Database Infrastructure SOP
Our database servers provide database storage for many of our apps.
Fedora Infrastructure Team
#fedora-admin, sysadmin-main, sysadmin-dba group
sb01, db03, db-fas01, db-datanommer02, db-koji01, db-s390-koji01, db-arm-koji01, db-ppc-koji01, db-qa01, dbqastg01
Provides database connection to many of our apps.
db01, db03 and db-fas01 are our primary servers. db01 and db-fas01 run PostgreSQL. db03 contain mariadb. db-koji01, db-s390-koji01, db-arm-koji01, db-ppc-koji01 contain secondary kojis. db-qa01 and db-qastg01 contain resultsdb. db-datanommer02 contains all storage messages from postgresql database.
Creating a New Postgresql Database
Creating a new database on our postgresql server isn’t hard but there’s several steps that should be taken to make the database server as secure as possible.
We want to separate the database permissions so that we don’t have the user/password combination that can do anything it likes to the database on every host (the webapp user can usually do a lot of things even without those extra permissions but every little bit helps).
Say we have an app called "raffle". We’d have three users:
raffleadmin: able to make any changes they want to this particular database. It should not be used in day to day but only for things like updating the database schema when an update occurs. We could very likely disable this account in the db whenever we are not using it.
raffleapp: the database user that the web application uses. This will likely need to be able to insert and select from all tables. It will probably need to update most tables as well. There may be some tables that it does not need delete on. It should almost certainly not need schema modifying permissions. (With postgres, it likely also needs permission to insert/select on sequences as well).
rafflereadonly: Only able to read data from tables, not able to modify anything.

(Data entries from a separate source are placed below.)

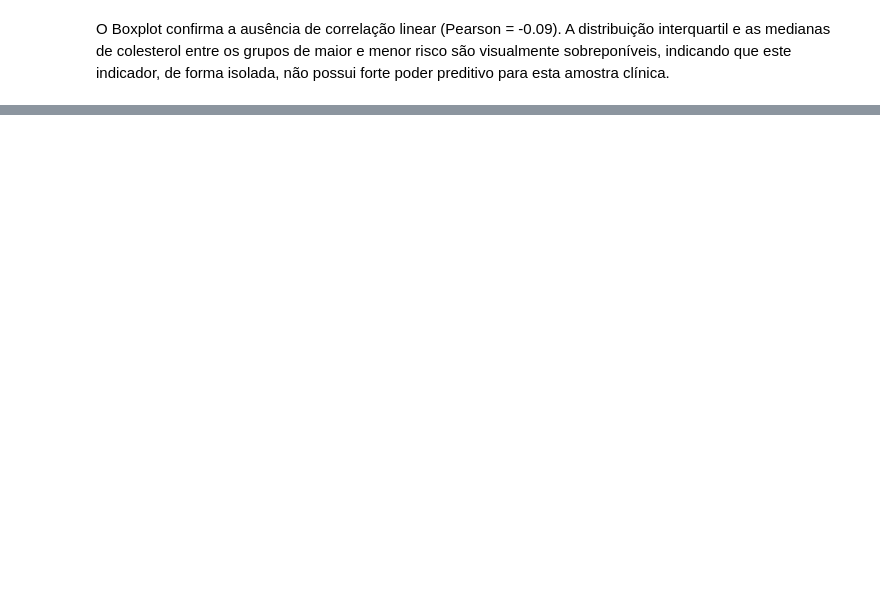
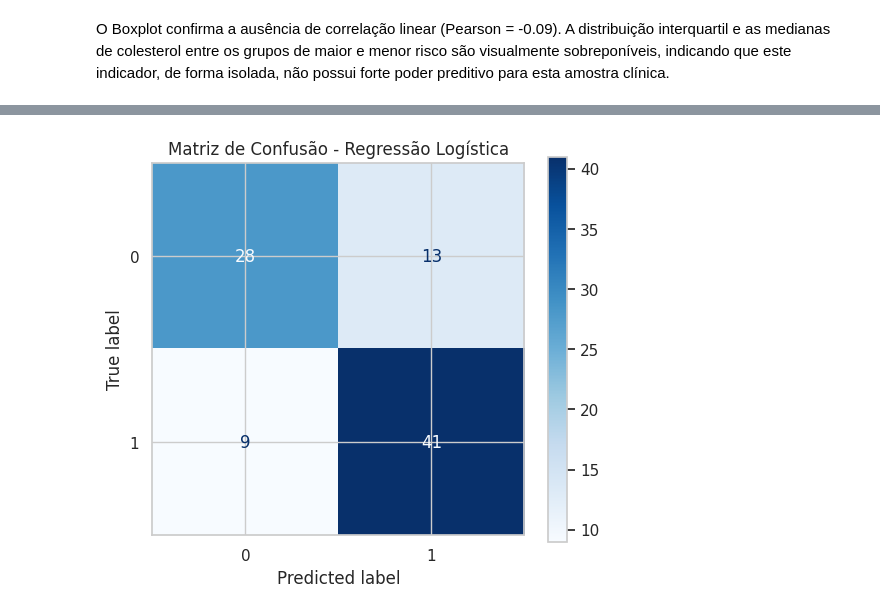
Before and after one commit to LarissaCns/Analise-Ataque-Cardiaco, a Jupyter notebook: analise-de-ataques-cardiacos.ipynb, the cells around one changed output, grey strips where cells are left out. Cells and saved outputs as stored; diff of their text form; code cells hidden in the pictures; blank space fills up the shorter version.

```diff
--- a/analise-de-ataques-cardiacos.ipynb
+++ b/analise-de-ataques-cardiacos.ipynb
@@ -323,0 +470,12 @@ O Boxplot confirma a ausência de correlação linear (Pearson = -0.09). A distr
+# %%
+# 2. Dividir os dados (70% para o modelo aprender, 30% para testarmos se ele aprendeu mesmo)
+X_train, X_test, y_train, y_test = train_test_split(X, y, test_size=0.3, random_state=42, stratify=y)
+# %%
+# 3. Padronização (Deixar tudo na mesma escala - CRUCIAL para esse modelo)
+scaler = StandardScaler()
+X_train_scaled = scaler.fit_transform(X_train)
+X_test_scaled = scaler.transform(X_test)
+# %%
+# 4. Criar e treinar o modelo
+modelo_rl = LogisticRegression()
+modelo_rl.fit(X_train_scaled, y_train)
@@ -323,0 +484,7 @@ O Boxplot confirma a ausência de correlação linear (Pearson = -0.09). A distr
+# %%
+# 5. Fazer as previsões com os dados de teste que o modelo nunca viu
+y_pred = modelo_rl.predict(X_test_scaled)
+
+# 6. Avaliação de Desempenho
+print("--- Relatório de Classificação ---")
+print(classification_report(y_test, y_pred))
@@ -323,0 +501,9 @@ O Boxplot confirma a ausência de correlação linear (Pearson = -0.09). A distr
+# %%
+# 7. Plotar a Matriz de Confusão de forma bonita
+fig, ax = plt.subplots(figsize=(6,5))
+disp = ConfusionMatrixDisplay(confusion_matrix=confusion_matrix(y_test, y_pred))
+disp.plot(cmap='Blues', ax=ax)
+plt.title('Matriz de Confusão - Regressão Logística')
+plt.show()
+# %% [output]
+[figure, added]
```
Also changed, not shown: parts of 29 cells of this notebook.
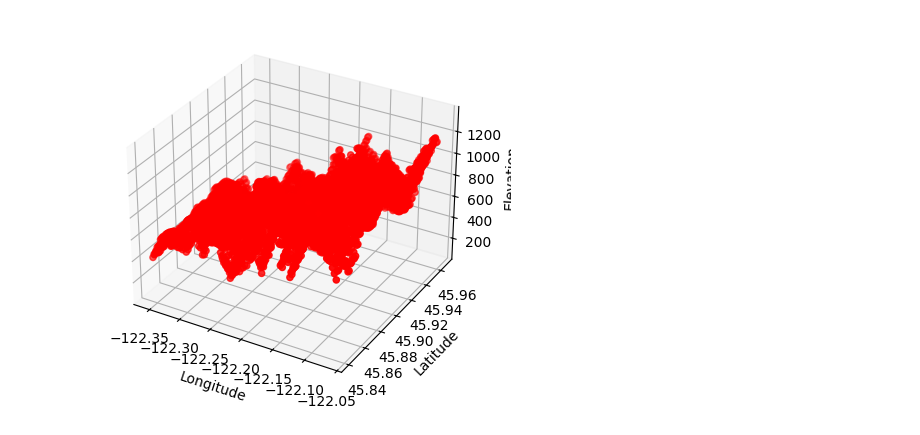
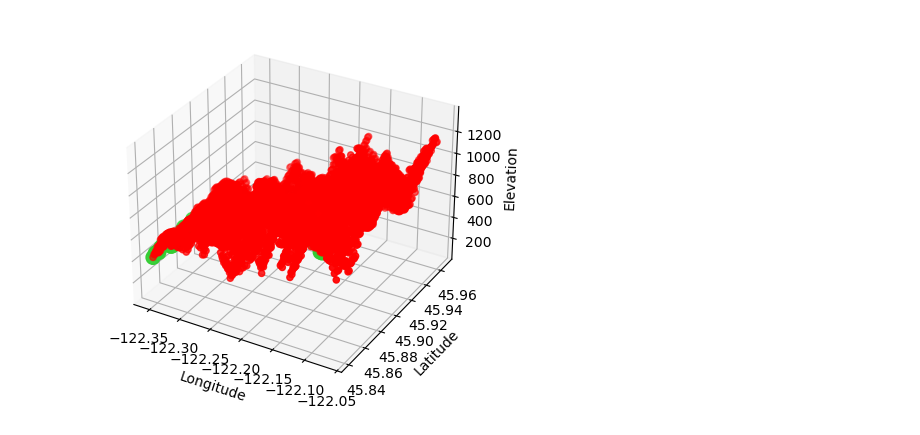
Before and after one commit to kryuchkd/cs453_final, a Jupyter notebook: demo.ipynb, the cells around one changed output. Saved outputs shown, nothing was run; the diff lists cells and outputs as text; code cells hidden in the pictures.

Commit message:
Added local minima

```diff
--- a/demo.ipynb
+++ b/demo.ipynb
@@ -18,22 +18,38 @@ transposed_pivoted_elevation_grid_by_num_splits = pivoted_elevation_grid_by_num_
 # %%
 import matplotlib.pyplot as plt
 from mpl_toolkits.mplot3d import Axes3D
+import numpy as np
+import scipy.ndimage as ndi
+
+elevation_data = elevation_grid_by_num_splits
+elevation_values = elevation_data['elevation']  # Assuming elevation values are stored in this column
+
+# Create a local minima mask
+local_minima_mask = elevation_values == ndi.minimum_filter(elevation_values, size=200)
+
 
 fig = plt.figure()
 ax = fig.add_subplot(111, projection='3d')
 
 # Scatter plot with elevation as height
-ax.scatter(elevation_grid_by_num_splits['longitude'], elevation_grid_by_num_splits['latitude'], elevation_grid_by_num_splits['elevation'], c='r', marker='o')
+ax.scatter(elevation_data['longitude'], elevation_data['latitude'], elevation_data['elevation'], c='r', marker='o')
+
+minima_x = elevation_data['longitude'][local_minima_mask]
+minima_y = elevation_data['latitude'][local_minima_mask]
+minima_z = elevation_data['elevation'][local_minima_mask]
+
+
+ax.scatter(minima_x, minima_y, minima_z, c='limegreen', marker='o', s=100)  # Adjust 's' to control marker size
 
 # Set labels
 ax.set_xlabel('Longitude')
 ax.set_ylabel('Latitude')
 ax.set_zlabel('Elevation')
 
 # Show the plot
 plt.show()
 # %% [output]
-[figure, old version]
+[figure, new version]
 # %%
 import plotly.express as px
 
```
Also changed, not shown: parts of 2 cells of this notebook.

Sadly, we aren’t using this often but it can be useful for scripts that need to talk directly to the database without modifying it.
db2 $ sudo -u postgres createuser -P -E NEWDBadmin Password: <randomly generated password> db2 $ sudo -u postgres createuser -P -E NEWDBapp Password: <randomly generated password> db2 $ sudo -u postgres createuser -P -E NEWDBreadonly Password: <randomly generated password> db2 $ sudo -u postgres createdb -E utf8 NEWDB -O NEWDBadmin db2 $ sudo -u postgres psql NEWDB NEWDB=# revoke all on database NEWDB from public; NEWDB=# revoke all on schema public from public; NEWDB=# grant all on schema public to NEWDBadmin; NEWDB=# [grant permissions to NEWDBapp as appropriate for your app] NEWDB=# [grant permissions to NEWDBreadonly as appropriate for a user that is only trusted enough to read information] NEWDB=# grant connect on database NEWDB to nagiosuser;
If your application needs to have the NEWDBapp and password to connect to the database, you probably want to add these to ansible as well. Put the password in the private repo in batcave01. Then use a templatefile to incorporate it into the config file. See fas.pp for an example.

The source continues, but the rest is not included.